So what must we do? Must we stop the trips, and bring the world back to a Middle Ages made of feuds whose borders could be crossed only for very serious reasons? (do we remember the film We have just to cry of Benigni and Troisi? The tax collector who asked: "Who are you? What are you wearing? How many are you? A florin!").
Whatever Trump says, I don't think that's a good idea. Also because at that time famine and disease were reaping victims, and I am convinced that it was precisely because of the misery of physical resources and knowledge imposed by this fragmentation which prevented mutual help and knowledge.
In a communication course that I attended some time ago, the teacher start her teaching saying, "When you talk to someone, remind yourself: his (or her) difference is your wealth."
This concept is central. Through the differences between people we discover new ways of looking at things. And every time we discover something, the horizons widen, improving ourselves and those around us. Expanding ours ability and those of our neighbor.
So I think: travel is welcome, as an increasingly connected world, and trade with everyone. But ... we need to be ready!
In 2015 a person, such Bill Gates, in one of his exposure to TED said to be convinced that the greatest risk to humanity is the possibility of a pandemic. On that occasion Bill Gates proposed to organize the world with a model health care which can react quickly around the world to counter effectively an epidemic. And he concluded his speech saying "if we start (to prepare) now, we can be ready for the next epidemic".
We didn't prepare. And now we pay the consequences, in economic terms and, above all, of lost of lives.
From all this, will we be able to learn?

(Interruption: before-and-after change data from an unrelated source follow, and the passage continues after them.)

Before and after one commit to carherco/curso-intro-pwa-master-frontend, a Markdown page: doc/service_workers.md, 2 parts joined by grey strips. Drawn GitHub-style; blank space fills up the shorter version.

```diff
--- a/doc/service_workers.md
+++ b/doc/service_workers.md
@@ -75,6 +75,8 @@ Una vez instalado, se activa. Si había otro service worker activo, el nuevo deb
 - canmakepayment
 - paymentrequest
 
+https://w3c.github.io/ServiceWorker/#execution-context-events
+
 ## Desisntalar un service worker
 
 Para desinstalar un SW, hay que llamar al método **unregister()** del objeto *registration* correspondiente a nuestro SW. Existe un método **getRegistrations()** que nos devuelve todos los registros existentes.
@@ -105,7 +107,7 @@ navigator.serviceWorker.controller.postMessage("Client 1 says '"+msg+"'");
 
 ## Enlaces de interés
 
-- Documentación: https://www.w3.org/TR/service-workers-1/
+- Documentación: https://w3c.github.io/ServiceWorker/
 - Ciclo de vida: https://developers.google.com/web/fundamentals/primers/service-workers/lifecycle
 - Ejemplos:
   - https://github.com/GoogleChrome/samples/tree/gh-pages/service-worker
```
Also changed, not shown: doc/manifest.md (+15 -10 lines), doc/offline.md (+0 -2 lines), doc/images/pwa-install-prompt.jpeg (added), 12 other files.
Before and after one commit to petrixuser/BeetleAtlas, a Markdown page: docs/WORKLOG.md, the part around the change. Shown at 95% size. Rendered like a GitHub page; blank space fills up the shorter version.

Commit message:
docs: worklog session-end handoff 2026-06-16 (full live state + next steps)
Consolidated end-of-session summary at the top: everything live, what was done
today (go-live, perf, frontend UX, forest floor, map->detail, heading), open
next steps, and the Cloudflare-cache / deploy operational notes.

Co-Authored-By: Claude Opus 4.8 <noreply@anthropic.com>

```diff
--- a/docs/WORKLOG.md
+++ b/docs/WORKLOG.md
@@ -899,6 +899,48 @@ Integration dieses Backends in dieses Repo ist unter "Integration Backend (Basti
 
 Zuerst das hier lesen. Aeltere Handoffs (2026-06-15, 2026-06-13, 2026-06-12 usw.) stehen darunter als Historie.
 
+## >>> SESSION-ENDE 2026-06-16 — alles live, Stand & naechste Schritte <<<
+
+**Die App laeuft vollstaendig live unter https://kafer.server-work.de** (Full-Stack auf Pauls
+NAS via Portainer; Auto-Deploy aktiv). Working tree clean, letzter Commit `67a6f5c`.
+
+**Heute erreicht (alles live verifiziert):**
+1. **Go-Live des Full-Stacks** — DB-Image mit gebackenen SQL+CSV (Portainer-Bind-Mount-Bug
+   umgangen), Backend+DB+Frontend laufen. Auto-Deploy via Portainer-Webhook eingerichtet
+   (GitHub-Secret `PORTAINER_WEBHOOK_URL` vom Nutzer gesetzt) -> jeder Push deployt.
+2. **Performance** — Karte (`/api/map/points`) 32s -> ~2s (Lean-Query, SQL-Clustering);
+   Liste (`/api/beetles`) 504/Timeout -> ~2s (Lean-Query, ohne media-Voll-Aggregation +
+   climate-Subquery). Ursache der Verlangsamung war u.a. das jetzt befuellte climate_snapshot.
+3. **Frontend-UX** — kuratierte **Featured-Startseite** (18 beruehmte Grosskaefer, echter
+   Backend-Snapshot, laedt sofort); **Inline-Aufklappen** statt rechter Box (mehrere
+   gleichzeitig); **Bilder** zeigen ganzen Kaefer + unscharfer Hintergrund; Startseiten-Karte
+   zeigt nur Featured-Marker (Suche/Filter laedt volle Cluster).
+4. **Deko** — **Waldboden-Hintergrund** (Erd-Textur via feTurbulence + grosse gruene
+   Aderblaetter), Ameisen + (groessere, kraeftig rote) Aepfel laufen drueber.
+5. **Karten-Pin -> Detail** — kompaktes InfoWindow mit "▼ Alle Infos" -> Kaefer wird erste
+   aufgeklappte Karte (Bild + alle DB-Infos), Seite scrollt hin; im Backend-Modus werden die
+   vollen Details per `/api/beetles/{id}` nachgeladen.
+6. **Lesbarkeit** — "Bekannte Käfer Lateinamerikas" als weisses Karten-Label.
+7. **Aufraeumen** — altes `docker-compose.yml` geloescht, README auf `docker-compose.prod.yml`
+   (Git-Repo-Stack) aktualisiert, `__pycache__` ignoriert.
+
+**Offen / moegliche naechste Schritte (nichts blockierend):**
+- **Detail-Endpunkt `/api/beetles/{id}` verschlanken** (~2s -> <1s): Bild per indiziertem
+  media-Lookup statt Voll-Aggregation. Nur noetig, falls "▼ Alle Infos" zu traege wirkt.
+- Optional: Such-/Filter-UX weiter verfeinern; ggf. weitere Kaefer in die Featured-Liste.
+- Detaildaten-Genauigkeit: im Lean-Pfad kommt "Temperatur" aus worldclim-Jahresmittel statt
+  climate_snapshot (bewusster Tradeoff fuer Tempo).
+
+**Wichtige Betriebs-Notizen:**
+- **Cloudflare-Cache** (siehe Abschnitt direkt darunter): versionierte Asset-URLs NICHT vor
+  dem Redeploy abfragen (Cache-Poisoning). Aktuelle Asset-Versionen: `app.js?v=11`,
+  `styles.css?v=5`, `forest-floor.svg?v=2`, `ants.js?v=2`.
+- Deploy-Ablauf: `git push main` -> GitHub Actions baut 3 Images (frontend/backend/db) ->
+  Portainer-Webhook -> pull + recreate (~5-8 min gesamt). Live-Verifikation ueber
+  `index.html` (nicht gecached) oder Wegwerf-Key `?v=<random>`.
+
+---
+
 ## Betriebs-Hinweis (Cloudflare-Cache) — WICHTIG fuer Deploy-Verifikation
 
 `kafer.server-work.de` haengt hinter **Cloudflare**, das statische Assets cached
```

To finish: how do we get out? More than ever with a common effort. It is necessary pool the resources of the different countries to bring them together where they are needed more. I hear of people getting upset because they think that tampons product in Italy were supplied to the USA. But, in turn, we Italians, did not scruple to buy sanitary ventilation systems from Germany. An so? I insist, it is not by closing ourselves in our shield that we will come out without harm. Well do the European Union if really it is going to organize a reserve of sanitary materials to be used in countries with greater needs.